Those were the days when road racing was the only type of competitive cycling.
After a period of low numbers in the late 1990s and early 2000s, cycling clubs in Victoria are enjoying a resurgence.
Five clubs have banded together to restore the Victoria Cycling League as a place for riders new and old to enjoy the experience of biking in a friendly, group atmosphere, said Ian Phillips of O2 Cycling Group.
“There’s a change in the air around the way road racers conduct themselves, it’s a friendlier place, a competitive but supportive environment,” Phillips said.
O2CC is one of several local groups hosting VCL races this year, including the Victoria Wheelers, Russ Hay’s, Sidney Velo and TripleShot cycling clubs. The circuit runs weekly from March 20 to Sept. 26, at locations all over the South Island.

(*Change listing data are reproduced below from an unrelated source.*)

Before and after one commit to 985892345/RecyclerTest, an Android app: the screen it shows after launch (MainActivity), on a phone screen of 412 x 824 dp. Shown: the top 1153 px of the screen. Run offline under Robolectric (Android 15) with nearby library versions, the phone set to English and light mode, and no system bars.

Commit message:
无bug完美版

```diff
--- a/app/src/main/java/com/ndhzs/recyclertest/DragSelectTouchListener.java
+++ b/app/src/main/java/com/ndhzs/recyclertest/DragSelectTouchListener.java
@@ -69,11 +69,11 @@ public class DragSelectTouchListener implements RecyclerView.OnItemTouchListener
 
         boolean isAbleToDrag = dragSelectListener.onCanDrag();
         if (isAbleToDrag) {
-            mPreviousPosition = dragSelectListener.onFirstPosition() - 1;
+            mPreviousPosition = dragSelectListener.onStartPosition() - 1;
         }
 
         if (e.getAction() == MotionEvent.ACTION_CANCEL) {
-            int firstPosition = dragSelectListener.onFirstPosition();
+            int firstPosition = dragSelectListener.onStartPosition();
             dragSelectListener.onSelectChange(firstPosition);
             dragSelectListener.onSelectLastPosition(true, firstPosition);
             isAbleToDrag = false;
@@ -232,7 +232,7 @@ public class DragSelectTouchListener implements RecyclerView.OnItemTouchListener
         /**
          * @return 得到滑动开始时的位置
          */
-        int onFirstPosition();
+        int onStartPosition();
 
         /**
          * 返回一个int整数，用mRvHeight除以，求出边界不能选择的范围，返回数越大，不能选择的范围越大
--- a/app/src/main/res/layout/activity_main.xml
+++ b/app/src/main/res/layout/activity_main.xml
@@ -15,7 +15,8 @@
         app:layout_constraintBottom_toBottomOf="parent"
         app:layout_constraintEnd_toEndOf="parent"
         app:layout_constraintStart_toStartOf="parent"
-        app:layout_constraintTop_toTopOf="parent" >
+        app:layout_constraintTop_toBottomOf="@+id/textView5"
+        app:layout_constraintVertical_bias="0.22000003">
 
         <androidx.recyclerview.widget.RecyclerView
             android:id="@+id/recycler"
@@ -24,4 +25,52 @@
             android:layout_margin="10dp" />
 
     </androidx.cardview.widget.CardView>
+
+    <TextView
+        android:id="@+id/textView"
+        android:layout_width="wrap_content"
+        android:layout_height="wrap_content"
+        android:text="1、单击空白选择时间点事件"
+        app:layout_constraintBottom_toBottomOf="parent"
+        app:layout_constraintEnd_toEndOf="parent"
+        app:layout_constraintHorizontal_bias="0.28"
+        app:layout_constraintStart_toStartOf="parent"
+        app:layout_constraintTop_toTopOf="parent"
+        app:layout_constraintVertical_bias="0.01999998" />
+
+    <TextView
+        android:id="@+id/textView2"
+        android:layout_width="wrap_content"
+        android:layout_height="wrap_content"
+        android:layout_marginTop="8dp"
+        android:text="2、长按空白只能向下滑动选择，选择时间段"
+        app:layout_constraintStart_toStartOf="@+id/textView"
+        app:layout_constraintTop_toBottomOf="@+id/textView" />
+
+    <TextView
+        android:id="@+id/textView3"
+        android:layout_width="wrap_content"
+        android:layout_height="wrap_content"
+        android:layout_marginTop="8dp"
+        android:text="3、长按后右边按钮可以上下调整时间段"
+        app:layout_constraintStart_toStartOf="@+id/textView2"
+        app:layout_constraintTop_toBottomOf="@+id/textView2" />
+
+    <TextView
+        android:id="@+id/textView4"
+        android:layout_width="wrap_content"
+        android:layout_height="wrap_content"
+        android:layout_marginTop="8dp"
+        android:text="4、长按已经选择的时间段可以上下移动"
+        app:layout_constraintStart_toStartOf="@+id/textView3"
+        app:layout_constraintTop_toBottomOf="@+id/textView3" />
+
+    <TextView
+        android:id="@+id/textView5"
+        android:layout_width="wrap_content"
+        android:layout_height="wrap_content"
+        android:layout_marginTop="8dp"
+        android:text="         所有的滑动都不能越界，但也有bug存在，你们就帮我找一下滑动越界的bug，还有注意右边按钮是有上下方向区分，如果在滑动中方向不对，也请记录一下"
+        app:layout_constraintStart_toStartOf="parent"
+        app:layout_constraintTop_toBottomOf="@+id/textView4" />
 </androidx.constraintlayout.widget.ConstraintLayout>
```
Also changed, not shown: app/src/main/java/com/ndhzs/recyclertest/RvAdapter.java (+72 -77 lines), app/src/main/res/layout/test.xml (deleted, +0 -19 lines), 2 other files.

Many of the races include the introductory ‘C’ class, less competitive than the traditional A and B levels.
“We’re refocusing our energy to the everyday rider who doesn’t realize the VCL is available to them and to junior riders especially,” Phillips said.
Until recently, the O2CC and the Victoria Wheelers were the only groups in town. The group gathered a shelf full of VCL trophies, some dating back to the ’20s and ’30s. But numbers dwindled so low, trophies stopped being awarded, Wheelers president Karl Ullrichs said.
“The trophies are coming out of the woodwork, it’s great to have the history there,” Ullrich said.
But the new VCL isn’t about producing elite cyclists like Juan de Fuca Cycling’s world champion mountain biker Roland Green, Tour de France competitor Ryder Hesjedal or 2008 Olympian Erinne Willock.
Road racing ballooned in the 1970s with the arrival of cycling-mad Roberto Segato, who added fire to the VCL.
“Back then, when Segato pushed to start a second cycling club, people thought he was going to disrupt the cycling scene,” added Ullrich, who first showed up to a Wheelers race as a 20-year-old in 1984. Segato’s passion fueled the Juan de Fuca cycling club, spurring a head-to-head rivalry with Austin Smith’s Wheelers.
It brought the level of Victoria’s cycling scene to new heights.
“Juan de Fuca sprouted Luca Segato, then Roland Green, and then Ryder Hesjedal,” Ullrich said. “Success breeds success, it goes back to Segato and Smith.”
Like running groups, there are plenty of new cycling groups around town, many attached to a local bike shop. Owner Marty Clermont of Russ Hays’ The Bicycle Shop said his cycling group is excited to become part of the VCL and credits the City of Langford for approving five races in the Latoria-Happy Valley area of the West Shore.
The majority of the season’s races feature A (elite), B (intermediate to advance) and C class categories. New, however, are five races on the track of Western Speedway geared specifically to new riders. Hosted by TripleShot, the Speedway events provide a safe venue to learn the dynamic of group riding.
Youths as young as 13 are welcome (12 if they’re strong on their bikes).
2010 award winners
Winners from the top three classes of last year’s VCL season will be awarded the trophy at this year’s first meet, March 20 at Caleb Pike (Gowland Tod Park) in the Highlands. Topping last year’s circuit were Raph Lalumiere in the A class, Adam de Vos the B Class and Shailie Sanbrooks the women’s winner.
For the race schedule, results and more information on the Victoria Cycling League go to www.duanebc.com.